▶ [WHAT THE TASK REQUIRES]:
Return the records exactly, with nothing added.

==== SOURCE RECORDS ====

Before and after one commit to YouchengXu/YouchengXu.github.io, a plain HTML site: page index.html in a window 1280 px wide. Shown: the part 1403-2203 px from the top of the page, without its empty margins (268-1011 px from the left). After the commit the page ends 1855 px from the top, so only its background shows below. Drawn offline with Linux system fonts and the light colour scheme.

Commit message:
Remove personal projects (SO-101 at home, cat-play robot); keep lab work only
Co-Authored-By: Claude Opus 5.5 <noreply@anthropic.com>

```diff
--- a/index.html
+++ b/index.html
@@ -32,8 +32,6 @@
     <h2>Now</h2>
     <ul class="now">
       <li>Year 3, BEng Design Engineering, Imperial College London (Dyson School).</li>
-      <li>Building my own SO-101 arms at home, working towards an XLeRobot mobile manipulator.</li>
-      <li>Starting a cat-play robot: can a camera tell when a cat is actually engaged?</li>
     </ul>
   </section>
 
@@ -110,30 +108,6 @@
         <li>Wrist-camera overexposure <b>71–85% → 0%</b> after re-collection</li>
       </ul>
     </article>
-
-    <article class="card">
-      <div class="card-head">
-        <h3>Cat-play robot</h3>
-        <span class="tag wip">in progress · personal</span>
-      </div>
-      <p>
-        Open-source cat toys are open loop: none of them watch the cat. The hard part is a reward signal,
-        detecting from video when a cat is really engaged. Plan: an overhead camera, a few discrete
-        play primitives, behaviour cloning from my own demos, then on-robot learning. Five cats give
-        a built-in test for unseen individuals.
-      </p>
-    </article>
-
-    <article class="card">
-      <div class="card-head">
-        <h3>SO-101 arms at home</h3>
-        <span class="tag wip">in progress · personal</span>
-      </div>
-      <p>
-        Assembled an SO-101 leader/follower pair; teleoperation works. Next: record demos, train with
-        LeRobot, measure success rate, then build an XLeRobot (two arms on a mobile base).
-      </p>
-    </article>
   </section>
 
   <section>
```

====

▶ [ANSWER SPACE]:
Before and after one commit to YouchengXu/YouchengXu.github.io, a plain HTML site: page index.html in a window 1280 px wide. Shown: the part 1403-2203 px from the top of the page, without its empty margins (268-1011 px from the left). After the commit the page ends 1855 px from the top, so only its background shows below. Drawn offline with Linux system fonts and the light colour scheme.

Commit message:
Remove personal projects (SO-101 at home, cat-play robot); keep lab work only
Co-Authored-By: Claude Opus 5.5 <noreply@anthropic.com>

```diff
--- a/index.html
+++ b/index.html
@@ -32,8 +32,6 @@
     <h2>Now</h2>
     <ul class="now">
       <li>Year 3, BEng Design Engineering, Imperial College London (Dyson School).</li>
-      <li>Building my own SO-101 arms at home, working towards an XLeRobot mobile manipulator.</li>
-      <li>Starting a cat-play robot: can a camera tell when a cat is actually engaged?</li>
     </ul>
   </section>
 
@@ -110,30 +108,6 @@
         <li>Wrist-camera overexposure <b>71–85% → 0%</b> after re-collection</li>
       </ul>
     </article>
-
-    <article class="card">
-      <div class="card-head">
-        <h3>Cat-play robot</h3>
-        <span class="tag wip">in progress · personal</span>
-      </div>
-      <p>
-        Open-source cat toys are open loop: none of them watch the cat. The hard part is a reward signal,
-        detecting from video when a cat is really engaged. Plan: an overhead camera, a few discrete
-        play primitives, behaviour cloning from my own demos, then on-robot learning. Five cats give
-        a built-in test for unseen individuals.
-      </p>
-    </article>
-
-    <article class="card">
-      <div class="card-head">
-        <h3>SO-101 arms at home</h3>
-        <span class="tag wip">in progress · personal</span>
-      </div>
-      <p>
-        Assembled an SO-101 leader/follower pair; teleoperation works. Next: record demos, train with
-        LeRobot, measure success rate, then build an XLeRobot (two arms on a mobile base).
-      </p>
-    </article>
   </section>
 
   <section>
```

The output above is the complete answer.